*Problem to work on*
Go through the records below and copy out every line that contains the word "communication".

(Records from a collection)
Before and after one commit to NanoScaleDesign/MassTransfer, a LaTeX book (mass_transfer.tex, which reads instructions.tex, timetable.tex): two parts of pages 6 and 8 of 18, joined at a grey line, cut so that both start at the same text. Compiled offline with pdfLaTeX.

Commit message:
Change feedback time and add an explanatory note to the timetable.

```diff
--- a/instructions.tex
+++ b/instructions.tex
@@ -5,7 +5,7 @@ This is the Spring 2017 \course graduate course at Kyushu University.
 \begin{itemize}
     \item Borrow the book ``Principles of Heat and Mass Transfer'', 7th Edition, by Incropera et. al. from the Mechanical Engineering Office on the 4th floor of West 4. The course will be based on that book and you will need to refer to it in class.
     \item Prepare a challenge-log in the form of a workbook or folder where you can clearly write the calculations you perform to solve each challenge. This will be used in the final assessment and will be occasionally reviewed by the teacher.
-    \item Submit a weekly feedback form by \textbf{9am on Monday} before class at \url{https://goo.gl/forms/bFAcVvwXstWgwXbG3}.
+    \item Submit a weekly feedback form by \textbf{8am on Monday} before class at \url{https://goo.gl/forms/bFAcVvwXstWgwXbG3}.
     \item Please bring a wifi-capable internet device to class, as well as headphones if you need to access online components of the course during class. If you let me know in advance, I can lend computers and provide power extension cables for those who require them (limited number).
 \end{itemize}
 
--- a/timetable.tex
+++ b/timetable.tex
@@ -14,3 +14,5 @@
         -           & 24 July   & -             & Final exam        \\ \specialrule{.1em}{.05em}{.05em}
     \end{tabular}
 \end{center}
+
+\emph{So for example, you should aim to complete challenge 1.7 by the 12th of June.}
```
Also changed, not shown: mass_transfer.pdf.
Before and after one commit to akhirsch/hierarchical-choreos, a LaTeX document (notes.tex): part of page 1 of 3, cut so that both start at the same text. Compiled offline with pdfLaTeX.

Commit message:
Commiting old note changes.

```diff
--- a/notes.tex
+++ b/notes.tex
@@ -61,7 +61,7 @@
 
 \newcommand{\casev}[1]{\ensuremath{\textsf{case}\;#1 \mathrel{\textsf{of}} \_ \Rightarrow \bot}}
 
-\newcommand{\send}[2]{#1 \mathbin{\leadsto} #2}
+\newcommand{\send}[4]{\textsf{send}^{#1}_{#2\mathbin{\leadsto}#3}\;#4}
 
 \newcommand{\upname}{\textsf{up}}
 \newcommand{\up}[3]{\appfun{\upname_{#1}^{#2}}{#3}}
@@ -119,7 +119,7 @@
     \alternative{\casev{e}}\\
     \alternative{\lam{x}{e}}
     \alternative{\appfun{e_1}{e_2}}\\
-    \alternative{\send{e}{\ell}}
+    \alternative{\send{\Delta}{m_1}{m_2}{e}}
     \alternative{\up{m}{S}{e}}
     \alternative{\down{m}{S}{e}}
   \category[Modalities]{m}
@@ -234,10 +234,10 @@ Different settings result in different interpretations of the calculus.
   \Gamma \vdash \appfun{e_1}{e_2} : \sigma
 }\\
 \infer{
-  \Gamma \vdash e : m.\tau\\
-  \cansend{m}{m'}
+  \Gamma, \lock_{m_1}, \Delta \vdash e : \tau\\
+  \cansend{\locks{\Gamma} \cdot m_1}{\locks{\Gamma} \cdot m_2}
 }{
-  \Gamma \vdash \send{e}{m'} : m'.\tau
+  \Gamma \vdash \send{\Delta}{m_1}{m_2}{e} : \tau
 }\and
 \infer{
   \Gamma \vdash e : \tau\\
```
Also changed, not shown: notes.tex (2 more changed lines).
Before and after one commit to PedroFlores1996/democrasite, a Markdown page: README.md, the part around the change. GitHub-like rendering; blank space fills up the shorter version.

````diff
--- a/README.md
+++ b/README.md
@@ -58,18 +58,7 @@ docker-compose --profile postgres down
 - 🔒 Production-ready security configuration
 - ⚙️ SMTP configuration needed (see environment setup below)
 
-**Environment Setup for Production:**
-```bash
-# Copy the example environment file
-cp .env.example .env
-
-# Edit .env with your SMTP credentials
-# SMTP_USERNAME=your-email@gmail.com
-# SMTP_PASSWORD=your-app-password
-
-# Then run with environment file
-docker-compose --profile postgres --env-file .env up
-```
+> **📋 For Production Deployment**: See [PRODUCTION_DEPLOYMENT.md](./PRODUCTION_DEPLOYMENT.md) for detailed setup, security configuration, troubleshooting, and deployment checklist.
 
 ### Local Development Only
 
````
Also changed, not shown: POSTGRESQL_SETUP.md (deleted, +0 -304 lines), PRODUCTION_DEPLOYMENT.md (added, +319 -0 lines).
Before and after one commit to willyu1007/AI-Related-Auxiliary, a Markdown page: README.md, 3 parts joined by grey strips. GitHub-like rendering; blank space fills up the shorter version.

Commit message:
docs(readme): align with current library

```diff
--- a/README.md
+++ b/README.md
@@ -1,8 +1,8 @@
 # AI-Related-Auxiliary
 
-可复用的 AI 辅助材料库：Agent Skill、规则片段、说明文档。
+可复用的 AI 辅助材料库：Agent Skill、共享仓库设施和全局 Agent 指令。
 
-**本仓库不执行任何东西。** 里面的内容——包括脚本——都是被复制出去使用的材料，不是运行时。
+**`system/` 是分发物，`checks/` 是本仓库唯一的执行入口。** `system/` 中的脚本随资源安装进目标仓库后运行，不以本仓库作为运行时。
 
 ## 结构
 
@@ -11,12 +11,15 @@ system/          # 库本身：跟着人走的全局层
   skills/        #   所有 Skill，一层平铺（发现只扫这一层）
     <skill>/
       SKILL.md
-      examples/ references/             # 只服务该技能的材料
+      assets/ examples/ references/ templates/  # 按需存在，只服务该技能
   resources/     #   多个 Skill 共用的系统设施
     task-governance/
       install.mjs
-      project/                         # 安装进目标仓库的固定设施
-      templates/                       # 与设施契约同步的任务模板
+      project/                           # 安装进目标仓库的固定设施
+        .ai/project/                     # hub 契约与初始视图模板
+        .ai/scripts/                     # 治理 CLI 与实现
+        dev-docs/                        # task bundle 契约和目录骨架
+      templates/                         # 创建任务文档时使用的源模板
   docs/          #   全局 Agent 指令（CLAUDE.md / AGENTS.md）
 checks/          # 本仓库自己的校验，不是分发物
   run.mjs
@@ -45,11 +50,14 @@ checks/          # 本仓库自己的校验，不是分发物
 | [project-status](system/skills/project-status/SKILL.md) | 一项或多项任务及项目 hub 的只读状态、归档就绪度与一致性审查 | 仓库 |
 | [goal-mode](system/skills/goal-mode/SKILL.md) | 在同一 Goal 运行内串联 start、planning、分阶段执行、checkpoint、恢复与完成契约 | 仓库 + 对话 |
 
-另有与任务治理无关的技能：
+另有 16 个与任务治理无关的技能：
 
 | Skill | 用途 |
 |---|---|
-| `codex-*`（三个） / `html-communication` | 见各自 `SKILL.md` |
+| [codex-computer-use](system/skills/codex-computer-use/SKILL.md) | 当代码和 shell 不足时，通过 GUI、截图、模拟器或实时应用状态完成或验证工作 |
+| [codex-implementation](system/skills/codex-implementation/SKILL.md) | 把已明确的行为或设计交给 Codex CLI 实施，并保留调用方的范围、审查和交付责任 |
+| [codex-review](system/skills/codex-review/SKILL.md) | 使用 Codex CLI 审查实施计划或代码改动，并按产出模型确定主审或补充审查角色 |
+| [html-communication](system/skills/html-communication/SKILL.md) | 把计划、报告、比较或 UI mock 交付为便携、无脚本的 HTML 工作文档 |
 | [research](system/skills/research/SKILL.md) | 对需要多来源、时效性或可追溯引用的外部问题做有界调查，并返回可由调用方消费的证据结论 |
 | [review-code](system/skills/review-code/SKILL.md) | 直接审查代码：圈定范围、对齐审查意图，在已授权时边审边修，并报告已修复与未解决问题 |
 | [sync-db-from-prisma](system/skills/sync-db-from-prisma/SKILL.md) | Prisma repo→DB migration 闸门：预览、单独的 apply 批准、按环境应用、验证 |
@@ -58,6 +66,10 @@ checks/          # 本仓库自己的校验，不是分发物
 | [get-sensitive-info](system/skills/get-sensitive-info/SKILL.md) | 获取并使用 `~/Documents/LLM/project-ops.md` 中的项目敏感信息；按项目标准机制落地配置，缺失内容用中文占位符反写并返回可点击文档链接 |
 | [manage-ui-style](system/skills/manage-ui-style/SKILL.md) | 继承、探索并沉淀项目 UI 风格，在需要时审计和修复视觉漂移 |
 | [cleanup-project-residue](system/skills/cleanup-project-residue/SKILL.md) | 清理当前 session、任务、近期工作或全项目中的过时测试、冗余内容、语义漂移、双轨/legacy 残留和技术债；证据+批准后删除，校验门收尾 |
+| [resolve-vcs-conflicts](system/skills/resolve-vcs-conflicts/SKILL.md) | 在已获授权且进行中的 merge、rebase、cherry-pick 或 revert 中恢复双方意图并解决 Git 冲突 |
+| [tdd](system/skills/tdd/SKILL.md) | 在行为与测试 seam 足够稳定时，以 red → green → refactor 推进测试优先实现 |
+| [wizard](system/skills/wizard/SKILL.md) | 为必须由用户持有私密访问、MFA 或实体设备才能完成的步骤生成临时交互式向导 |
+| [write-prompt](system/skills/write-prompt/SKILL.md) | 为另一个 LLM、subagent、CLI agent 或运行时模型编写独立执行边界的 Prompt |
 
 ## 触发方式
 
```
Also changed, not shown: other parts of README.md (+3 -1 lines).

*Solution*
-| `codex-*`（三个） / `html-communication` | 见各自 `SKILL.md` |
+| [html-communication](system/skills/html-communication/SKILL.md) | 把计划、报告、比较或 UI mock 交付为便携、无脚本的 HTML 工作文档 |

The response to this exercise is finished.